In my first post, I talked about how letting go was one of the most difficult things to do as I transitioned from a startup founder with my hands on every piece of the business to CEO of a growing company. Here are two additional lessons I’ve learned:
- When to pay yourself and bring on staff. I waited four-and-a-half years to give myself a salary. During that time, I worked long hours from home building the company, doing everything from administrative work, sales, marketing and more. In addition to figuring out when it was appropriate to pay myself, I was hesitant about bringing on staff, knowing no matter how exceptional a candidate was, they would never have the same stake in the business as I did. But hiring new talent was imperative, and the natural next step in the company. To that end, entrepreneurs must learn to set expectations with their first employees and be realistic with what they can offer in the early years of the business.
- Don’t ignore the little guys. After launching the company, I started working with smaller parking operators, educating them on the product and explaining how it would make operators money. Once this sector of the market understood the product and saw the benefits, I felt comfortable approaching the mid-sized and larger players. This approach can help build the successful foundation of any venture and gives the necessary “wins” to tackle those higher-level goals.

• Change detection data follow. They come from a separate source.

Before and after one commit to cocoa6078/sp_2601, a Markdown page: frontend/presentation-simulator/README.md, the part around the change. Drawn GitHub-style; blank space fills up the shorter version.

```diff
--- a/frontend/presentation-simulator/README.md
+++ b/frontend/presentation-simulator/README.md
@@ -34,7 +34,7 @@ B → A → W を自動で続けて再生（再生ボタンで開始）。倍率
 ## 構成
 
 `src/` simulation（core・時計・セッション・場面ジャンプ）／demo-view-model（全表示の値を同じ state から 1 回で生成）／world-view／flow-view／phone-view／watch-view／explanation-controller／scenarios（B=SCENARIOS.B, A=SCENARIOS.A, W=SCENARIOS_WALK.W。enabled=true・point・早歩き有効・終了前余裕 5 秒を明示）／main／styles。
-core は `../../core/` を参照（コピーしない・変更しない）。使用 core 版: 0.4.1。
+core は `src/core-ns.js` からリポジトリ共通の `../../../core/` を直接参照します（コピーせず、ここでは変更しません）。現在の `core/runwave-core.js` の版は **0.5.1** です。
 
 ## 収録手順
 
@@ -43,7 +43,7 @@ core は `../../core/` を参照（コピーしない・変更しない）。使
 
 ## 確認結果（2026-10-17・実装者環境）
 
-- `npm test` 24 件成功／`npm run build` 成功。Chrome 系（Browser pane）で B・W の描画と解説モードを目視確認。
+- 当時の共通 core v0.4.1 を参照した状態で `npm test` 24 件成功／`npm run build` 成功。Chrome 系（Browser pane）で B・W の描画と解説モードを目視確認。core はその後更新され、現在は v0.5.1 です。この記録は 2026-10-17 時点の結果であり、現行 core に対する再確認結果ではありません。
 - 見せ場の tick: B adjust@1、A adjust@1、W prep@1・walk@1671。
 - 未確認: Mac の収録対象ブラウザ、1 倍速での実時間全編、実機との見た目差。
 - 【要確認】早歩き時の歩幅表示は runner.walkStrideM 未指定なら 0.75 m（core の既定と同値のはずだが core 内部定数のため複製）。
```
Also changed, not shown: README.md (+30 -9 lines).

Stay tuned for the final post in the series, where I reveal two additional insights gained as I’ve grown ParkWhiz.